• $300,000 to the Washington State Potato Commission to connect the public to Washington’s specialty crops through the Washington Grown television show. A nonprofit group, Washington Farmers and Ranchers, produces the show.
• $248,587 to WSU plant pathologist Naidu Rayapati for a project titled: “Gambling with grafting: analyzing risks and benefits of top-grafting for vineyard profitability and sustainability.”
• $248,479 to the Washington State Blueberry Commission to study improved irrigation practices for blueberries and raspberries.
• $247,461 to WSU Extension tree fruit specialist Tianna DuPont to research sustainable pear pest management.
• $245,428 to WSU viticulture professor Markus Keller to generate recommendations to help grape growers on cope with drought and heat.
• $243,023 to WSU entomologist Vince Jones to expand the WSU decision support system to potatoes.
• $229,733 to WSU Extension food processing specialist Girish Ganjyal for food safety training for small producers and food processors.
• $227,000 to the Washington State Tree Fruit Association for an acreage survey for tree fruits and grapes.
• $223,144 to Washington Department of Agriculture to develop distribution networks for farmers.
• $217,746 to WSDA to enhance nursery stock exports.
• $210,552 to WSU School of Food Science professor Meijun Zhu to validate non-pathogenic surrogates for Listeria monocytogenes antimicrobial interventions in fresh apple.
• $199,937 to WSU plant pathologist Hanu Pappu to use natural genetic resources for developing disease-resistant potatoes.
• $199,046 to WSU plant geneticist Rebecca McGee to enhance the sustainability of lentil production.
• $181,561 to Washington State Nursery & Landscape Association to develop and enhance local and regional markets of specialty nursery crops
• $152,600 to Rural Community Development Resources, a Yakima-based nonprofit, to enhance growers’ knowledge of food safety.
• $120,585 to the Northwest Cider Association to enhance and standardize quality of Northwest ciders.
— $120,000 to the Washington State Tree Fruit Research Commission to predict drift for orchard and vineyard air-blast sprayers.
• $103,722 to the WSU plant pathologist Gary Chastagner to manage botrytis gray mold on conifer nursery stock.
• $99,690 to WSDA entomologist Chris Looney for biological control of the lily leaf beetle.
• $89,600 to Snoqualmie Valley Preservation Alliance Snoqualmie Valley for a water rights analysis.

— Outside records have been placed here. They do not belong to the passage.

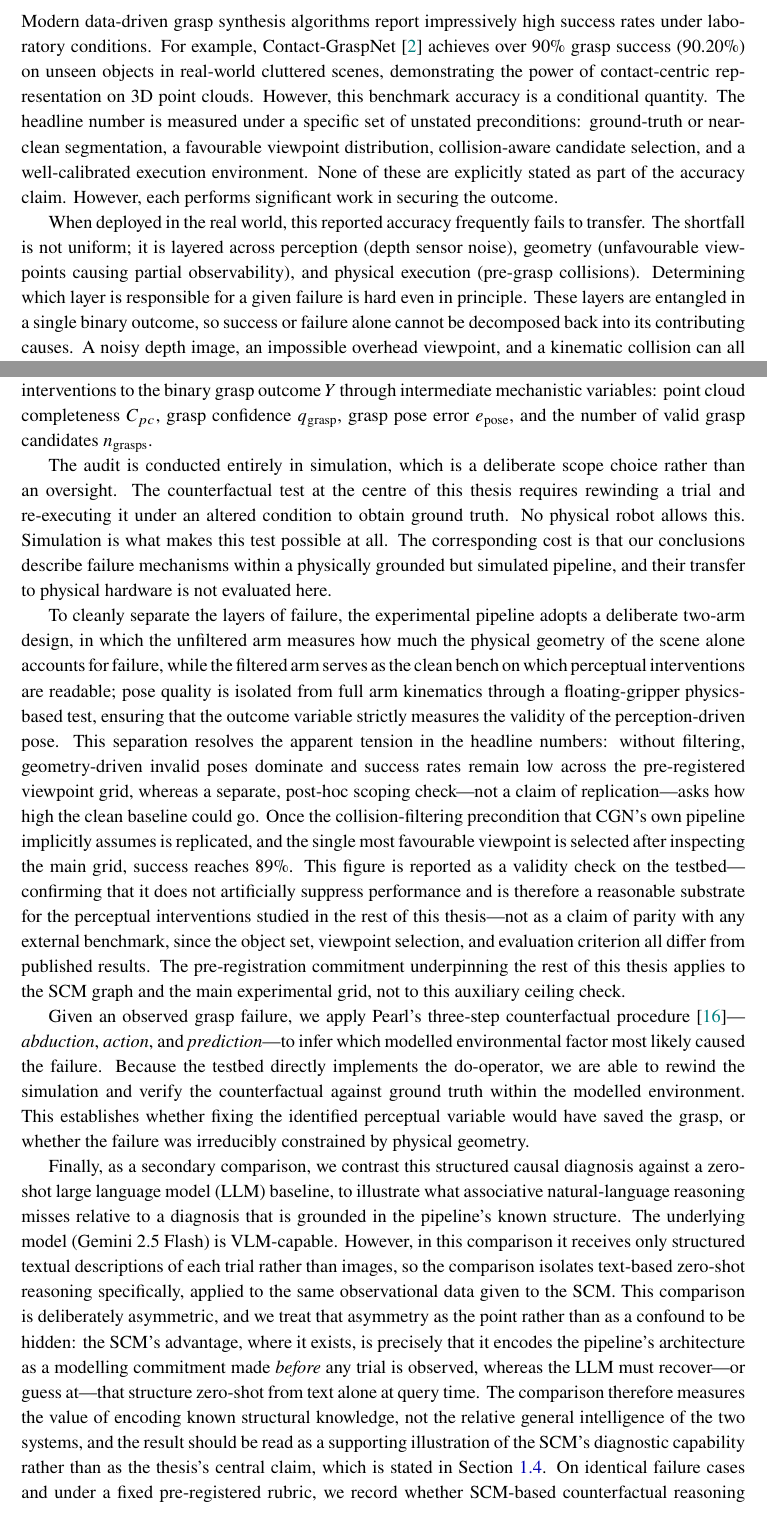
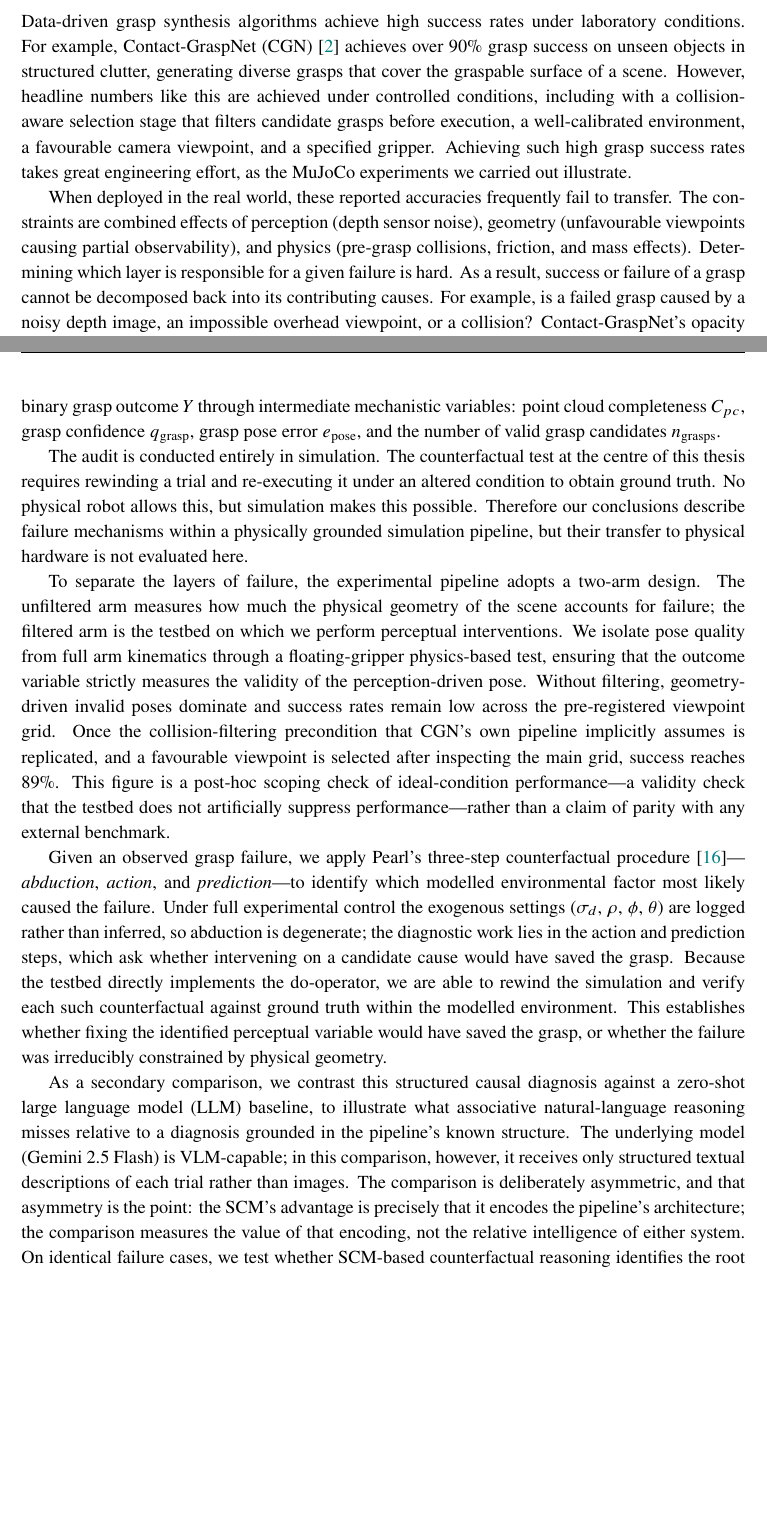
Before and after one commit to mushyalpha/Reasoning_via_Inference, a LaTeX thesis (msc_report.tex): two parts of pages 10 and 11 of 70, joined at a grey line, cut so that both start at the same text, the shorter picture padded with empty space. Compiled offline with pdfLaTeX.

Commit message:
refactor: clarify motivation and methodology sections in msc_report.tex to emphasize mechanistic causal audit design.

```diff
--- a/msc_report.tex
+++ b/msc_report.tex
@@ -231,9 +231,9 @@ Finally, I am grateful to my family and friends for their unwavering support and
 \section{Motivation and Context}
 \label{sec:motivation}
 
-Modern data-driven grasp synthesis algorithms report impressively high success rates under laboratory conditions. For example, Contact-GraspNet~\cite{sundermeyer2021contact} achieves over 90\% grasp success (90.20\%) on unseen objects in real-world cluttered scenes, demonstrating the power of contact-centric representation on 3D point clouds. However, this benchmark accuracy is a conditional quantity. The headline number is measured under a specific set of unstated preconditions: ground-truth or near-clean segmentation, a favourable viewpoint distribution, collision-aware candidate selection, and a well-calibrated execution environment. None of these are explicitly stated as part of the accuracy claim. However, each performs significant work in securing the outcome.
-
-When deployed in the real world, this reported accuracy frequently fails to transfer. The shortfall is not uniform; it is layered across perception (depth sensor noise), geometry (unfavourable viewpoints causing partial observability), and physical execution (pre-grasp collisions). Determining which layer is responsible for a given failure is hard even in principle. These layers are entangled in a single binary outcome, so success or failure alone cannot be decomposed back into its contributing causes. A noisy depth image, an impossible overhead viewpoint, and a kinematic collision can all produce the identical observable signal, ``failed.'' Contact-GraspNet's opacity as a deep-learning model compounds this problem rather than causing it. Even a fully transparent version of the same algorithm would still not tell us, from outcome data alone, which layer was at fault in a given trial. When a grasp fails, the system knows only that it failed.
+Data-driven grasp synthesis algorithms achieve high success rates under laboratory conditions. For example, Contact-GraspNet (CGN)~\cite{sundermeyer2021contact} achieves over 90\% grasp success on unseen objects in structured clutter, generating diverse grasps that cover the graspable surface of a scene. However, headline numbers like this are achieved under controlled conditions, including with a collision-aware selection stage that filters candidate grasps before execution, a well-calibrated environment, a favourable camera viewpoint, and a specified gripper. Achieving such high grasp success rates takes great engineering effort, as the MuJoCo experiments we carried out illustrate.
+
+When deployed in the real world, these reported accuracies frequently fail to transfer. The constraints are combined effects of perception (depth sensor noise), geometry (unfavourable viewpoints causing partial observability), and physics (pre-grasp collisions, friction, and mass effects). Determining which layer is responsible for a given failure is hard. As a result, success or failure of a grasp cannot be decomposed back into its contributing causes. For example, is a failed grasp caused by a noisy depth image, an impossible overhead viewpoint, or a collision? Contact-GraspNet's opacity as a deep-learning model compounds this problem. Even a fully transparent version of the same algorithm would still not tell us, from outcome data alone, which layer was at fault in a given trial. When a grasp fails, the system knows only that it failed.
 
 Because we cannot separate these layers observationally, diagnosing failure in autonomous robotics requires a structural model. Trustworthy autonomy demands that we know \emph{why} a trusted algorithm fails. This thesis argues that rather than treating benchmark shortfall as a reproduction failure, we must make the preconditions of success explicit and measure how much each one contributes to failure. Doing so requires a mechanistic causal audit of the perception-action pipeline.
 
@@ -250,12 +248,14 @@ This thesis addresses the diagnostic gap by formulating grasp failure diagnosis
-To conduct this audit rigorously, we construct a fully controlled factorial testbed in MuJoCo that directly implements Pearl's do-operator. This environment allows us to strictly isolate and manipulate four exogenous environmental variables: depth noise standard deviation~$\sigma_d$, point cloud retention fraction~$\rho$, camera elevation~$\phi$, and camera azimuth~$\theta$. The SCM links these controlled interventions to the binary grasp outcome~$Y$ through intermediate mechanistic variables: point cloud completeness~$C_{pc}$, grasp confidence~$q_{\text{grasp}}$, grasp pose error~$e_{\text{pose}}$, and the number of valid grasp candidates~$n_{\text{grasps}}$.
-
-The audit is conducted entirely in simulation, which is a deliberate scope choice rather than an oversight. The counterfactual test at the centre of this thesis requires rewinding a trial and re-executing it under an altered condition to obtain ground truth. No physical robot allows this. Simulation is what makes this test possible at all. The corresponding cost is that our conclusions describe failure mechanisms within a physically grounded but simulated pipeline, and their transfer to physical hardware is not evaluated here.
-
-To cleanly separate the layers of failure, the experimental pipeline adopts a deliberate two-arm design, in which the unfiltered arm measures how much the physical geometry of the scene alone accounts for failure, while the filtered arm serves as the clean bench on which perceptual interventions are readable; pose quality is isolated from full arm kinematics through a floating-gripper physics-based test, ensuring that the outcome variable strictly measures the validity of the perception-driven pose. This separation resolves the apparent tension in the headline numbers: without filtering, geometry-driven invalid poses dominate and success rates remain low across the pre-registered viewpoint grid, whereas a separate, post-hoc scoping check---not a claim of replication---asks how high the clean baseline could go. Once the collision-filtering precondition that CGN's own pipeline implicitly assumes is replicated, and the single most favourable viewpoint is selected after inspecting the main grid, success reaches 89\%. This figure is reported as a validity check on the testbed---confirming that it does not artificially suppress performance and is therefore a reasonable substrate for the perceptual interventions studied in the rest of this thesis---not as a claim of parity with any external benchmark, since the object set, viewpoint selection, and evaluation criterion all differ from published results. The pre-registration commitment underpinning the rest of this thesis applies to the SCM graph and the main experimental grid, not to this auxiliary ceiling check.
-
-Given an observed grasp failure, we apply Pearl's three-step counterfactual procedure~\cite{pearl2018book}---\emph{abduction}, \emph{action}, and \emph{prediction}---to infer which modelled environmental factor most likely caused the failure. Because the testbed directly implements the do-operator, we are able to rewind the simulation and verify the counterfactual against ground truth within the modelled environment. This establishes whether fixing the identified perceptual variable would have saved the grasp, or whether the failure was irreducibly constrained by physical geometry.
-
-Finally, as a secondary comparison, we contrast this structured causal diagnosis against a zero-shot large language model (LLM) baseline, to illustrate what associative natural-language reasoning misses relative to a diagnosis that is grounded in the pipeline's known structure. The underlying model (Gemini~2.5~Flash) is VLM-capable. However, in this comparison it receives only structured textual descriptions of each trial rather than images, so the comparison isolates text-based zero-shot reasoning specifically, applied to the same observational data given to the SCM. This comparison is deliberately asymmetric, and we treat that asymmetry as the point rather than as a confound to be hidden: the SCM's advantage, where it exists, is precisely that it encodes the pipeline's architecture as a modelling commitment made \emph{before} any trial is observed, whereas the LLM must recover---or guess at---that structure zero-shot from text alone at query time. The comparison therefore measures the value of encoding known structural knowledge, not the relative general intelligence of the two systems, and the result should be read as a supporting illustration of the SCM's diagnostic capability rather than as the thesis's central claim, which is stated in Section~\ref{sec:aims}. On identical failure cases and under a fixed pre-registered rubric, we record whether SCM-based counterfactual reasoning identifies the root cause of a grasp failure---or correctly recognises that no single cause suffices---more reliably than a zero-shot LLM. The counterfactual machinery further shows that a majority of failures (57.2\%, within the range of intervention magnitudes tested) resist single-cause attribution even after formal diagnosis, reflecting the complexity of failure modes in physical execution.
+This thesis addresses the diagnostic gap by formulating grasp failure diagnosis as a mechanistic causal audit. Rather than attempting to statistically learn a causal graph from noisy observational data, we use the known dataflow of the robot's perception-action pipeline to pre-register a Structural Causal Model (SCM)~\cite{pearl2009causality}.
+
+To conduct this audit, we construct a fully controlled factorial experiment in MuJoCo that directly implements Pearl's do-operator. This environment allows us to isolate and manipulate four exogenous environmental variables: depth noise standard deviation~$\sigma_d$, point cloud retention fraction~$\rho$, camera elevation~$\phi$, and camera azimuth~$\theta$. The SCM links these controlled interventions to the binary grasp outcome~$Y$ through intermediate mechanistic variables: point cloud completeness~$C_{pc}$, grasp confidence~$q_{\text{grasp}}$, grasp pose error~$e_{\text{pose}}$, and the number of valid grasp candidates~$n_{\text{grasps}}$.
+
+The audit is conducted entirely in simulation. The counterfactual test at the centre of this thesis requires rewinding a trial and re-executing it under an altered condition to obtain ground truth. No physical robot allows this, but simulation makes this possible. Therefore our conclusions describe failure mechanisms within a physically grounded simulation pipeline, but their transfer to physical hardware is not evaluated here.
+
+To separate the layers of failure, the experimental pipeline adopts a two-arm design. The unfiltered arm measures how much the physical geometry of the scene accounts for failure; the filtered arm is the testbed on which we perform perceptual interventions. We isolate pose quality from full arm kinematics through a floating-gripper physics-based test, ensuring that the outcome variable strictly measures the validity of the perception-driven pose. Without filtering, geometry-driven invalid poses dominate and success rates remain low across the pre-registered viewpoint grid. Once the collision-filtering precondition that CGN's own pipeline implicitly assumes is replicated, and a favourable viewpoint is selected after inspecting the main grid, success reaches 89\%. This figure is a post-hoc scoping check of ideal-condition performance---a validity check that the testbed does not artificially suppress performance---rather than a claim of parity with any external benchmark.
+
+Given an observed grasp failure, we apply Pearl's three-step counterfactual procedure~\cite{pearl2018book}---\emph{abduction}, \emph{action}, and \emph{prediction}---to identify which modelled environmental factor most likely caused the failure. Under full experimental control the exogenous settings ($\sigma_d$, $\rho$, $\phi$, $\theta$) are logged rather than inferred, so abduction is degenerate; the diagnostic work lies in the action and prediction steps, which ask whether intervening on a candidate cause would have saved the grasp. Because the testbed directly implements the do-operator, we are able to rewind the simulation and verify each such counterfactual against ground truth within the modelled environment. This establishes whether fixing the identified perceptual variable would have saved the grasp, or whether the failure was irreducibly constrained by physical geometry.
+
+As a secondary comparison, we contrast this structured causal diagnosis against a zero-shot large language model (LLM) baseline, to illustrate what associative natural-language reasoning misses relative to a diagnosis grounded in the pipeline's known structure. The underlying model (Gemini~2.5~Flash) is VLM-capable; in this comparison, however, it receives only structured textual descriptions of each trial rather than images. The comparison is deliberately asymmetric, and that asymmetry is the point: the SCM's advantage is precisely that it encodes the pipeline's architecture; the comparison measures the value of that encoding, not the relative intelligence of either system. On identical failure cases, we test whether SCM-based counterfactual reasoning identifies the root cause of a grasp failure---or correctly recognises that no single cause suffices---more reliably than a zero-shot LLM. The counterfactual machinery further shows that a majority of failures (57.2\%, within the intervention magnitudes tested) resist single-cause attribution even after formal diagnosis, reflecting the complexity of failure modes in physical execution.
 
 \section{Aim and Objectives}
 \label{sec:aims}
```
Also changed, not shown: msc_report.tex (21 more changed lines).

• $55,000 to Pike Place Market Preservation and Development Authority for community farm program.
Published on July 18, 2016 11:16AM
Picture: Courtesy of Naidu Rayapati